"New Year's Eve" is what happens when "Valentines Day" makes $110 million domestically and $216 million globally. It's the golden rule of Hollywood.


Why not do it again, right? All that's needed are a bunch of top tier actors willing to provide a day or two of their time, get the director back, and write a quick script and voila... a movie.


Getting Garry Marshall back was a piece of cake, after all he does have a lot of offers coming his way. The script is easy, just clone the "Valentine's Day" script and change the holiday! And the talent is never a problem because all of them can use a little extra cash. Their publicists told them "It's good to keep your face out there so people won't forget it."

Thus you get Halle Berry and Robert DeNiro playing nurse and patient; Katherine Heigl and Jon Bon Jovi playing former lovers; Hillary Swank and Ludacris as two people working on a single goal; Jessica Biel, Seth Meyers, Sarah Paulson and Til Schweiger playing competing couples; Michelle Pfeiffer and Zac Efron playing make-a-wish; Sarah Jessica Parker and Abigail Breslin playing mother and daughter; and Ashton Kutcher and Lea Michele as two people trapped in an elevator.


The mission: get all those characters at or near the same place by the end of the movie.
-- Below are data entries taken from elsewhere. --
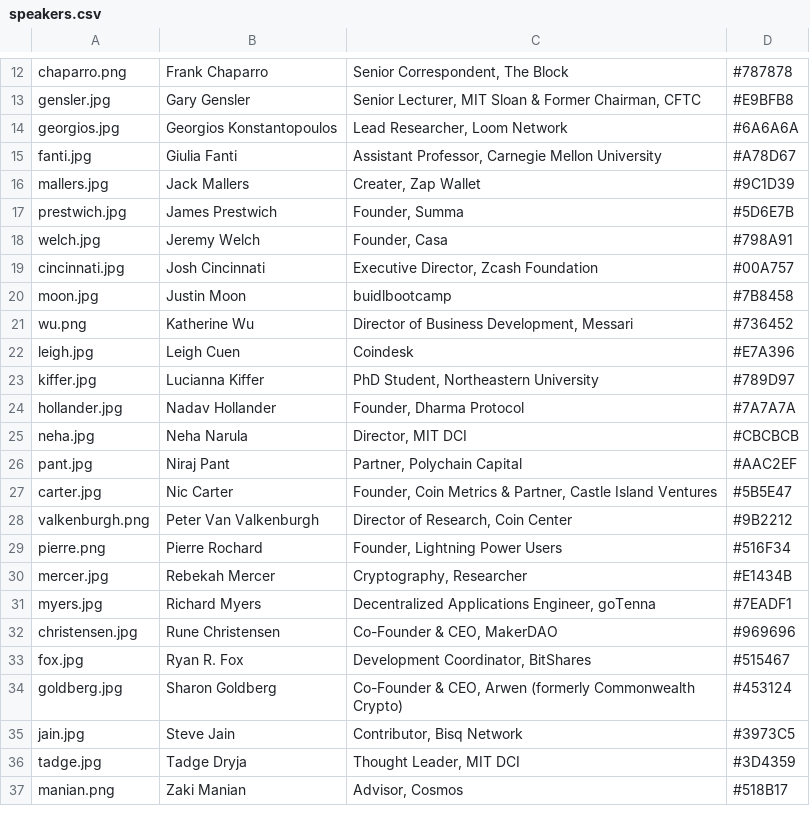
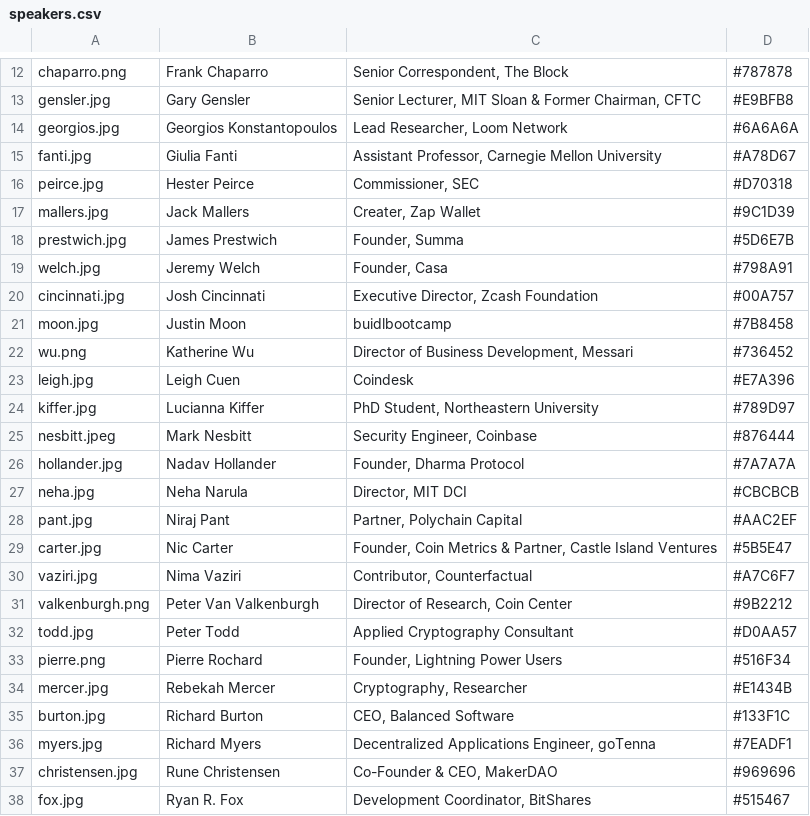
Before and after one commit to mitbtcclub/mitbtcexpo, a CSV file: source/speakers.csv, drawn as a sheet; only a part is shown, gaps mark what is left out; the shorter side is filled out with more unchanged rows; the diff names each change by its address in the sheet, - before the commit and + after, or states it on an @@ line.

Commit message:
adding speakers + the FCAT logo

```diff
--- a/source/speakers.csv
+++ b/source/speakers.csv
+row 16: peirce.jpg | Hester Peirce | Commissioner, SEC | #D70318
+row 25: nesbitt.jpeg | Mark Nesbitt | Security Engineer, Coinbase | #876444
+row 30: vaziri.jpg | Nima Vaziri | Contributor, Counterfactual | #A7C6F7
+row 32: todd.jpg | Peter Todd | Applied Cryptography Consultant | #D0AA57
+row 35: burton.jpg | Richard Burton | CEO, Balanced Software | #133F1C
```
Also changed, not shown: 9 other files.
That place is New York's Time Square.


Seven different stories that somehow are interrelated, sort of. DeNiro is Stan, a guy on his death bed who only wants to see the ball drop. Berry is his nurse who is following doctors orders not to take him up to the hospital roof to watch the drop. Her purpose is to witness his death. Pfeiffer is Ingrid a former secretary for a record company who has lived a sheltered life of caution. Now she decides to throw caution to the wind with the help of a bike messenger named Paul (Efron) who tries to help her fulfill her resolutions list so he can score her extra tickets to a big party.


Swank is the lady in charge the ball drop but faces a crisis when the ball short circuits on it's way up the pole. Her friend Brendan (Ludacris) is a New York cop who helps facilitate her needs while Hector Elizondo plays the electrician called to fix the problem.

Biel, Meyers, Paulson and Schweiger play two couples racing to see who can win the $25,000 prize for having the first baby of the year.


Breslin is Hailey, a girl looking forward to her first kiss at Times Square, but first needs to get around her mother's (Parker) protective ways.


The chef (Heigl) for the aforementioned big party learns her former beau (Bon Jovi) is the talent hired talent for the party. He's trying to woo her back after leaving her at the alter the previous year.


Randy (Kutcher) and Elise (Michele) get stuck in their building's elevator. They have totally differnt personalities in that she likes the holidays and he hates them.


Sprinkle in a few cameos by Penny Marshall, Matthew Broderick, James Belushi, and John Lithgow and you have the movie... with a few flaws. The biggest flaw is the miscasting of Ludacris who is totally unbelievable and stiff. DeNiro seems like he's sleepwalking, Heigl who has worn out her ain't-I-cute routine and even Breslin in her worse role ever.


The stories are trite and mundane. The humor falls like a ton of bricks and misses everything. (I think I chuckled once.) And at the end there isn't even an inkling of a desire to say "Aaw".


"New Year's Eve" lacks any kind of imagination and is merely a gathering of stars to collect various paychecks. yet, it's probably going to make enough money for another holiday movie.   -- GEOFF BURTON